Our marketing landscape has changed significantly with the rise of digital technologies. However, our marketing textbooks still teach the same marketing and management frameworks they have taught already 20 years ago. In the current issue of the Harvard Business Manager, the German version of Harvard Business Review, we introduce a new perspective on how modern companies should organize and structure value creation for their customers: the Market-oriented Value Creation Framework.
There are three universal drivers that create value in every B2C-company: the brand, its products, and the customer. Usually, the three corresponding departments – brand management, product management, and customer management (CRM) – are more or less disjoint entities in the firm, working with different data and different tools on different marketing goals. In a first step, the company should centralize these three sources of value creation in a strategic management hub to harmonize its planning and decision-making and to develop more powerful marketing activities based on common information from a joint database.
In a second step, the company should organize all other company departments as flexible functions, which help reaching the company’s strategic goals defined by the management hub (second ring in the framework). Different from traditional value creation models like Porter’s Value Chain, our framework does not distinguish between primary (inbound logistics, production, sales,…) and secondary organizational (HR, controlling, finance,…) functions. Instead, the importance of each function is dependent on the business model and the competitive situation of the individual firm. If it is an innovation driven company like Apple, R&D is a central department within the company. For BMW engine development is key. For an online retailer like Amazon, customer service important. These central functions, which contribute significantly to the company’s value creation, should be closely tied to the management hub.
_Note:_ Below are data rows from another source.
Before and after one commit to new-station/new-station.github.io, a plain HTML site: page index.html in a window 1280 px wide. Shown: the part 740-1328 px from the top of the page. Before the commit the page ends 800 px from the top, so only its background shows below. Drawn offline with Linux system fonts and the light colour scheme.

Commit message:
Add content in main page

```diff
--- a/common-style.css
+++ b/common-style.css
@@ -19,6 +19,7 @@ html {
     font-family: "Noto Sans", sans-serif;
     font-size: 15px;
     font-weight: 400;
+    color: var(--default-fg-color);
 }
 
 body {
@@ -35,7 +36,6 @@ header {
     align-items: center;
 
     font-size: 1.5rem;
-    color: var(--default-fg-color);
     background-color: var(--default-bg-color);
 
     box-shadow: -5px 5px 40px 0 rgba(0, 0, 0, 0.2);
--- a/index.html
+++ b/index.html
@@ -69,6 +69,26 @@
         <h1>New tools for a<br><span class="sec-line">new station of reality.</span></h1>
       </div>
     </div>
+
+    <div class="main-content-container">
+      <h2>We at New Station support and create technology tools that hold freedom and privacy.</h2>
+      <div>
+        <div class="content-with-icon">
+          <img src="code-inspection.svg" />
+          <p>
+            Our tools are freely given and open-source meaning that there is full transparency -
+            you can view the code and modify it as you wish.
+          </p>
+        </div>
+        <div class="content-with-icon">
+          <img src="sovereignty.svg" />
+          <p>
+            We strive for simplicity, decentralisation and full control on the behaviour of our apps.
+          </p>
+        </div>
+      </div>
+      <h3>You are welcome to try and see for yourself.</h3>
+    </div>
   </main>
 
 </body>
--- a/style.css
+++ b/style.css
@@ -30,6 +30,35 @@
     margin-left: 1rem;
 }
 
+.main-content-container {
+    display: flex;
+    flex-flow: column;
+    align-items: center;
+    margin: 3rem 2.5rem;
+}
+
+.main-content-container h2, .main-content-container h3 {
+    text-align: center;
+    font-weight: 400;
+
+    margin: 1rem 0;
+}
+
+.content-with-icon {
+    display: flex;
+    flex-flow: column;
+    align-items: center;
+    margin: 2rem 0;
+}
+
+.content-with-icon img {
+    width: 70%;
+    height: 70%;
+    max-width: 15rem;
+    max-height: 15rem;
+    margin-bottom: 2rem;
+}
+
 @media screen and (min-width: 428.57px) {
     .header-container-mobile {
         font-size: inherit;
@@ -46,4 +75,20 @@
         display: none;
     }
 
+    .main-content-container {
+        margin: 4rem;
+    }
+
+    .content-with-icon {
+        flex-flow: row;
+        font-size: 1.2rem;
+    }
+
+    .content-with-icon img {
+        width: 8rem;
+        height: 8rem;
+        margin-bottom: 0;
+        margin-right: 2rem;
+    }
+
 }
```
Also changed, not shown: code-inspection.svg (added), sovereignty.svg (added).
For less central departments, the digitalization allows for more flexible organizational structures today. Not every function needs to be realized in-house. Today, digital information and communication technologies enable the firm to exercise the required amount of control over each function, even if it is not equipped with own employees. Apple does not build a single computer or phone itself. Automakers started using joint car platforms even outside the own group long time ago. Many B2B service provides enter the market right now and offer new outsourcing opportunities for HR, controlling, IT, or other company functions. Flexible workforce for smaller, non-repetitive tasks is available online via Amazon Mechanical Turk or other platforms. Innovative companies should think about how these new options could help them to allocate their resources more efficiently.
The outer ring of the Market-oriented Value Creation Framework consists of the company’s stakeholders (third ring in the framework). These are not only employees, but also suppliers, retailers, or cross-company data and infrastructure providers. These stakeholders or value creation partners are the people that execute the company’s functions depicted in the second ring of the framework. The most important value creation partner for each company is the customer. Successful digital companies try to integrate the customer in many company tasks. Via special platforms, customers help these firms to develop better products, fulfill after-sales service functions, leverage marketing activities, and even develop brand stories and other digital content for the firm. There are many ways how companies can leverage their own potential by including customers the right way. Furthermore, customer integration also helps building a more loyal, more engaged, and more enthusiastic customer base.
Read the full story in the current issue (09/2014) of the Harvard Business Manager, available at many kiosks in Germany until mid-September.